Collected data entries
______________________________

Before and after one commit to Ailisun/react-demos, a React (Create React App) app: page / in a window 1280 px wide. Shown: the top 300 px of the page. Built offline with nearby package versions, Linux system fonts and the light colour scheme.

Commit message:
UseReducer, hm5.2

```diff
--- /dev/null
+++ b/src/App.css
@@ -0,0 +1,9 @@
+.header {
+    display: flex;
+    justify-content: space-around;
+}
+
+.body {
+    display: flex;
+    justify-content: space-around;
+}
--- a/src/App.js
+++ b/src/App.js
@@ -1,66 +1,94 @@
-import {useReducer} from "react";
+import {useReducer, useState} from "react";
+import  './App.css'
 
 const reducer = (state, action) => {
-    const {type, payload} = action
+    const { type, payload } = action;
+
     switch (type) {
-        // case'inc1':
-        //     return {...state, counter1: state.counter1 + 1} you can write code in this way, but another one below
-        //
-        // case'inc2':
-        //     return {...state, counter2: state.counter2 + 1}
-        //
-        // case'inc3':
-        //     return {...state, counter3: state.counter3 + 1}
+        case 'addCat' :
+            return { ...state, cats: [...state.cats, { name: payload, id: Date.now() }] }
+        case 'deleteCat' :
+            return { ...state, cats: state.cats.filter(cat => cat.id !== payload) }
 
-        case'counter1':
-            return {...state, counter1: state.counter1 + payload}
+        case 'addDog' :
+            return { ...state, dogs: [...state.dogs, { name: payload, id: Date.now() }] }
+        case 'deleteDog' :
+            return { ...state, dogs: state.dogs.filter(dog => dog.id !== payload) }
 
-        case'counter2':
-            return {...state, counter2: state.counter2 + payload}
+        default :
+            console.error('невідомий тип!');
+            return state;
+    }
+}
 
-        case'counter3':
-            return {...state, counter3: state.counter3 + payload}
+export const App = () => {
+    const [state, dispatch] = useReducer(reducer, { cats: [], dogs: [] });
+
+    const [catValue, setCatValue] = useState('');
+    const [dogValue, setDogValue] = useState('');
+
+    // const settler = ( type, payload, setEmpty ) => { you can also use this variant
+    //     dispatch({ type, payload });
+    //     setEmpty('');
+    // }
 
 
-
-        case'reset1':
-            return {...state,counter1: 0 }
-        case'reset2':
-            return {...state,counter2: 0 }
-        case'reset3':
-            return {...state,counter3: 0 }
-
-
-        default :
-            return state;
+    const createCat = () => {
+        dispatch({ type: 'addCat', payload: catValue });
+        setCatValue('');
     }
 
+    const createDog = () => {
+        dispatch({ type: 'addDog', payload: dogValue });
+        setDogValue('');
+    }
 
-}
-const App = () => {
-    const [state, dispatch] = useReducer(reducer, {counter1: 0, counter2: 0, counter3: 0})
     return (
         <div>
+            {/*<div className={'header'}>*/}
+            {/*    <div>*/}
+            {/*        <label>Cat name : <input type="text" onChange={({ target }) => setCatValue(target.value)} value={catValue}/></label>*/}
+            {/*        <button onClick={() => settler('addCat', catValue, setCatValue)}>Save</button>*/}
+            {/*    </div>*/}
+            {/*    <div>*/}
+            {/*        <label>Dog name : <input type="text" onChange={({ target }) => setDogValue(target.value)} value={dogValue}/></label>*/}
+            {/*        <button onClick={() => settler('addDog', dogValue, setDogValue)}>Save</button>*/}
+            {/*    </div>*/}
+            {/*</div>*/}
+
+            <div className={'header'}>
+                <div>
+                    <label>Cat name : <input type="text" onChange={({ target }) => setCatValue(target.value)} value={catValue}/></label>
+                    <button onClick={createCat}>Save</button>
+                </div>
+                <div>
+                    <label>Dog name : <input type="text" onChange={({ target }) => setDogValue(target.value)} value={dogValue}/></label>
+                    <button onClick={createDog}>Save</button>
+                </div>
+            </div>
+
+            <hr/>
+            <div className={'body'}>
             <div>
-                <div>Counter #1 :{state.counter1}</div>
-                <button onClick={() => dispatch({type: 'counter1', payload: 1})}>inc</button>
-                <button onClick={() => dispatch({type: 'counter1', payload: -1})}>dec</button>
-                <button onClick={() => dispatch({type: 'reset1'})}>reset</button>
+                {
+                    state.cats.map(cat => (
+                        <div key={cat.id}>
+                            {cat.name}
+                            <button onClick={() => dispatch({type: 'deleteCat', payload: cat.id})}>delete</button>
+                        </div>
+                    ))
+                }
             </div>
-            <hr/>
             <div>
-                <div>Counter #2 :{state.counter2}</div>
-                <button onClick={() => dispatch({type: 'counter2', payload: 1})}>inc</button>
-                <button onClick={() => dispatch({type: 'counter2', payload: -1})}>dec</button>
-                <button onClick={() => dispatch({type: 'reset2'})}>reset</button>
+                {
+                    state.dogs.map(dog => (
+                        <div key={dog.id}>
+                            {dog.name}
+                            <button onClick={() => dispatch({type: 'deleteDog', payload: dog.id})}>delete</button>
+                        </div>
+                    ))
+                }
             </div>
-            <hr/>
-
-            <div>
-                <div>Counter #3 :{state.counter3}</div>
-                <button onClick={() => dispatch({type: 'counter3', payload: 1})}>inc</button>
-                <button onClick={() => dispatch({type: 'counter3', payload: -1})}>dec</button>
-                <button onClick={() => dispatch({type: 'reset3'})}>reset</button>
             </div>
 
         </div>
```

______________________________

**Work item:** Which of the lines above include the word "cats"? List those lines.

**Response below:**
+            return { ...state, cats: [...state.cats, { name: payload, id: Date.now() }] }
+            return { ...state, cats: state.cats.filter(cat => cat.id !== payload) }
+    const [state, dispatch] = useReducer(reducer, { cats: [], dogs: [] });
+                    state.cats.map(cat => (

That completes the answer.